Who Will Blink First: Energy Solution Consumers or Providers?

I just finished reading yet another online forum that questions why businesses fail to adopt the obvious benefits of energy efficiency. Energy efficiency proponents across the globe are discovering the same hurdle. The real culprit here is the threat of change. Organizations cannot address their energy performance without making changes to their status quo. I refer here to changes to capital investment priorities, maintenance procedures, and operational behavior. An energy efficiency upgrade implies change on any or all of these dimensions. Remember also that a team of decision makers has a say in the process. Each decision maker has a unique perception of the risks that change will bring to their domain. Therefore, these managers have varying levels of (dis)interest in the solution and its outcome. What’s good for the organization as a whole—energy savings—cannot be accomplished if the pursuit has differential impacts on departmental agendas. Simply put, if Department A pays for it and Department B books the savings, the energy solution is a non-starter.

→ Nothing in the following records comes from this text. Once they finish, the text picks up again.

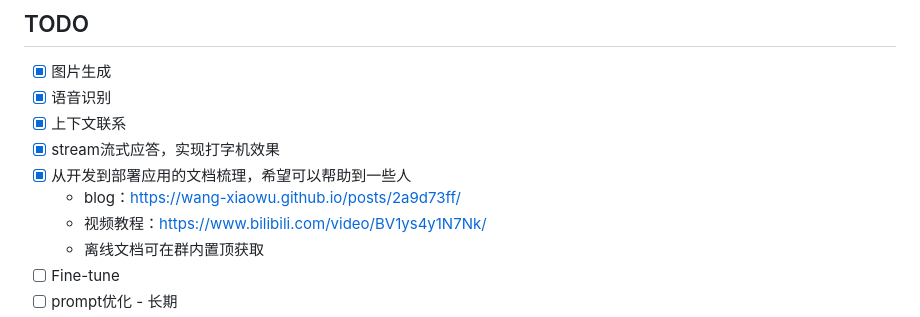
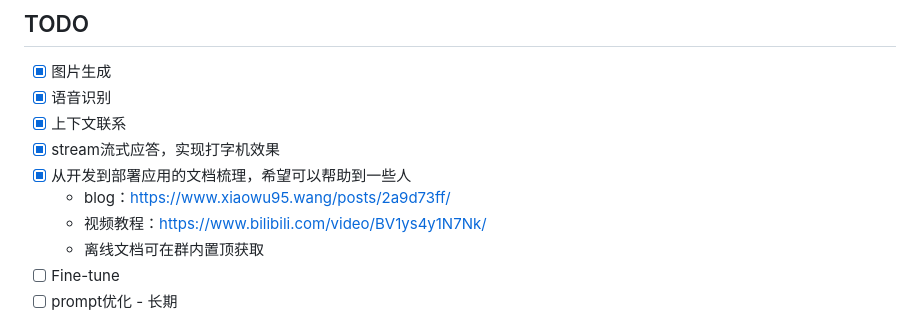
Before and after one commit to behappy-project/behappy-chatgpt-assistant, a Markdown page: README.md, the part around the change. Rendered like a GitHub page.

```diff
--- a/README.md
+++ b/README.md
@@ -32,7 +32,7 @@
 - [x] 上下文联系
 - [x] stream流式应答，实现打字机效果
 - [x] 从开发到部署应用的文档梳理，希望可以帮助到一些人
-  - blog：https://wang-xiaowu.github.io/posts/2a9d73ff/
+  - blog：https://www.xiaowu95.wang/posts/2a9d73ff/
   - 视频教程：https://www.bilibili.com/video/BV1ys4y1N7Nk/
   - 离线文档可在群内置顶获取
 - [ ] Fine-tune
```
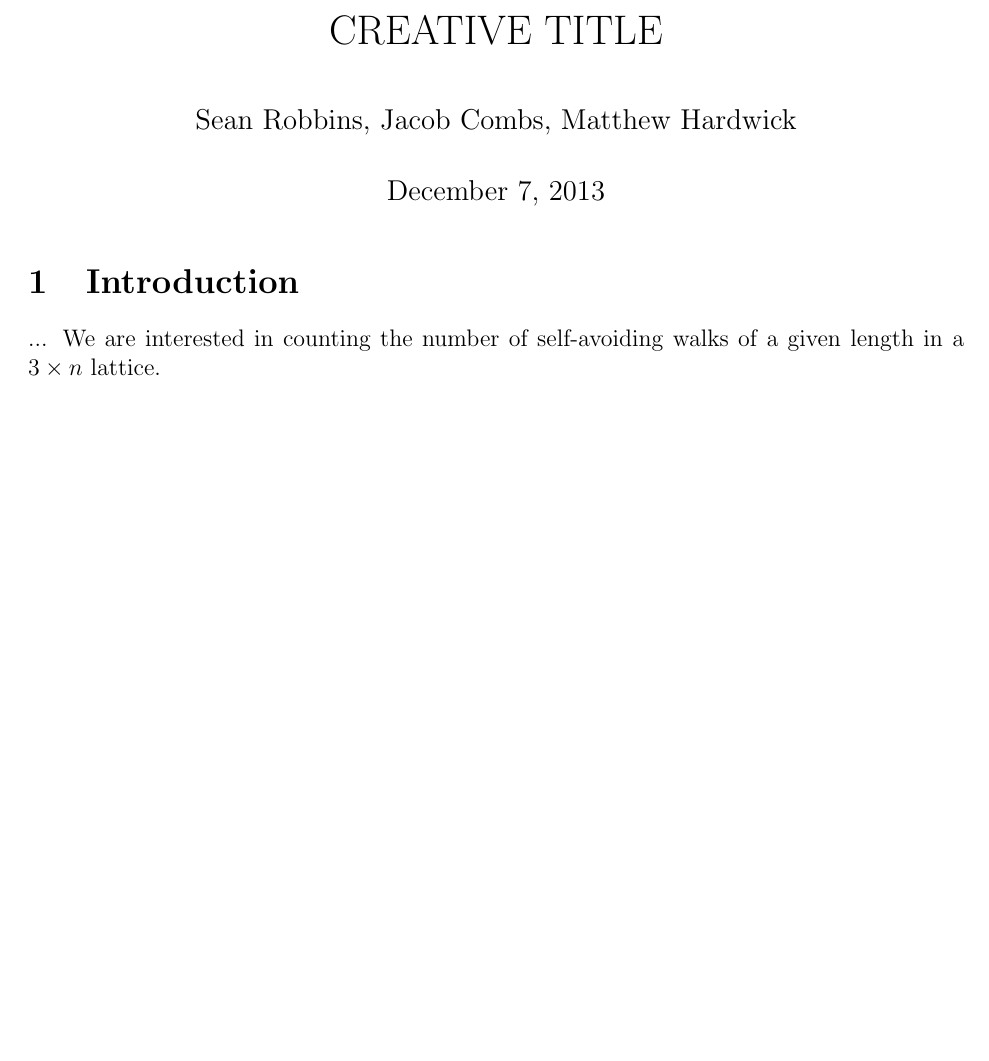
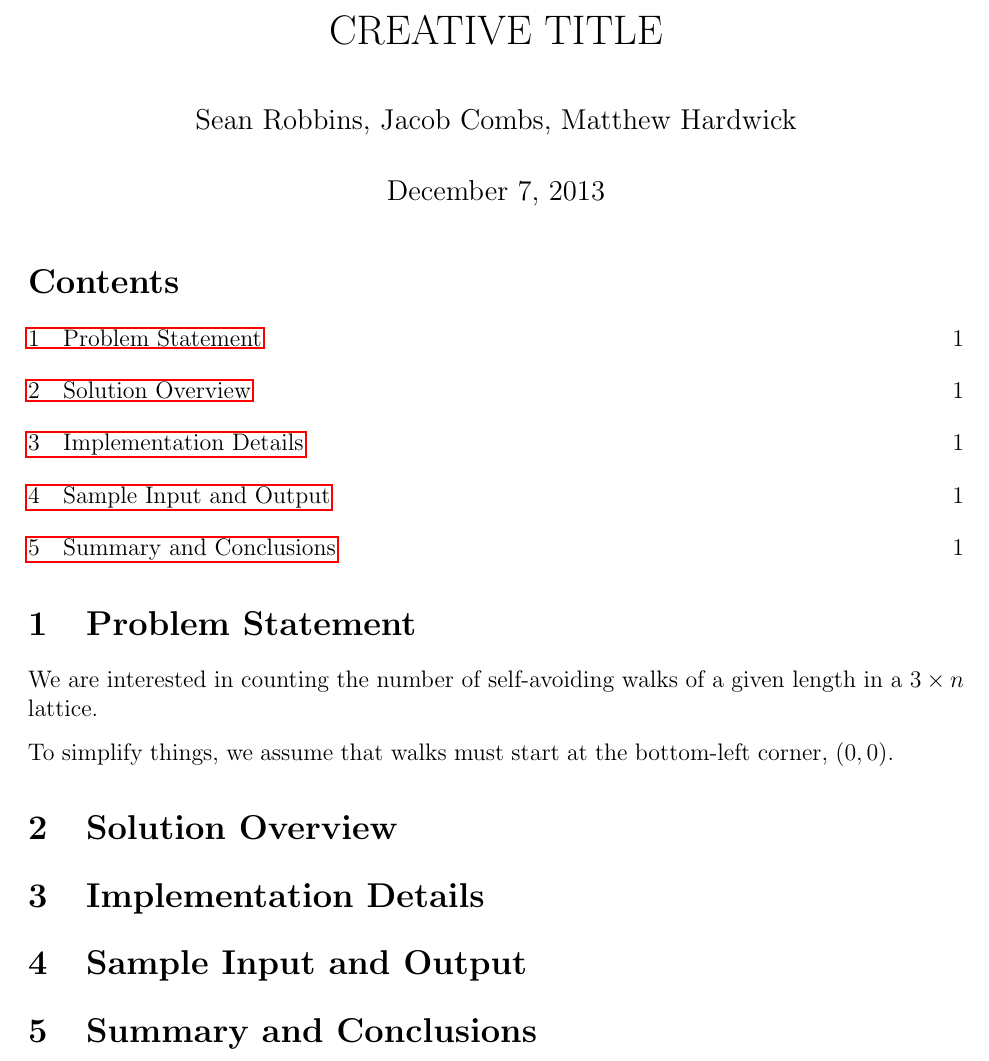
Before and after one commit to matthewhardwick/self-avoding-walks, a LaTeX document (report/report.tex, which reads report/statement.tex): part of the page, cut so that both start at the same text, the shorter picture padded with empty space. Compiled offline with pdfLaTeX.

Commit message:
Report outline matches sample report (this can change).

```diff
--- a/report/report.tex
+++ b/report/report.tex
@@ -56,11 +56,22 @@
 
 \begin{document}
 \maketitle
-%\tableofcontents
+\tableofcontents
 
-\section{Introduction}
-...
-\input{intro}
+\section{Problem Statement}
+\input{statement}
+
+\section{Solution Overview}
+\input{overview}
+
+\section{Implementation Details}
+\input{implementation}
+
+\section{Sample Input and Output}
+\input{sample}
+
+\section{Summary and Conclusions}
+\input{conclusion}
 
 %\bibliographystyle{acm}
 %\bibliography{report}
--- a/report/intro.tex
+++ b/report/statement.tex
@@ -1 +1,3 @@
 We are interested in counting the number of self-avoiding walks of a given length in a $3\times n$ lattice.
+
+To simplify things, we assume that walks must start at the bottom-left corner, $(0, 0)$.
```
Also changed, not shown: report/conclusion.tex (added), report/implementation.tex (added), report/makefile, report/overview.tex (added), report/sample.tex (added).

The very nature of energy use makes efficiency solutions difficult for an organization to adopt. Energy consumption has impacts that span departmental boundaries. No one person truly “owns” responsibility for energy consumption. It reflects daily operating decisions as well as multi-year capital planning cycles. Staff of all description, at all levels, bear no personal accountability for the energy they consume on the job. All of this begs an explanation, which I’ll offer here in two parts:

1. Silos are a problem in the very organizations that would receive energy solutions. “Silos” manifest around departments in an organization. Managers of these departments develop mental and emotional barriers that define their needs, priorities, and willingness to act. Silos are the consequence of the organization’s long-standing goals, responsibilities, and cultural norms. Silos are the reason why departmental managers battle each other for budget dollars and functional authority. In this internally competitive environment, managers focus on their budget position, not the company’s total bottom line. The value of energy efficiency—a true enhancement of the bottom line—is squandered by the inter-departmental dynamic of silo vs. silo.

2. Silos are a problem among energy solution providers. Energy solutions are so often presented as ENERGY solutions—not as BUSINESS solutions. So by definition, an energy solution is its own silo relative to the larger population of business concerns. What exactly is the benefit of energy efficiency? The traditional answer: “utility cost reduction” and “additional cash flow to the bottom line.” These results mean almost nothing to managers who measure their success relative to the internal competition for authority, budget resources, and departmental domain. Energy solution advocates need to overhaul their message accordingly.

Industrial energy efficiency already has a large and growing inventory of proven technical solutions. The “gears” are already there. What’s needed is the grease that allows those gears to turn. That “grease” would be the motivation for managers to embrace initiatives that transcend departmental silos for the entire organization’s bottom line benefit.

As for removing the silos, who will blink first, the providers or the adopters of energy solutions? The culture of departmental silos and budget hoarding need to give way to a new paradigm. Facility management should perceived not as a cost to minimize, but as a source of value. After all, energy is an inescapable ingredient of business. As long as an organization operates, energy will shape cash flow in one of two ways: savings that accrue to retained earnings or expenses paid for energy waste. Recaptured energy waste is a cash flow subsidy to the core business agenda. In this paradigm, the facility manager is an ally and not a combatant relative to other departments in the same organization. Show me a facility management agenda that pursues the recapture of energy value, and I’ll show you a facility department that holds the key to its durable survival.



Post a Comment

<< Home

Who links to my website?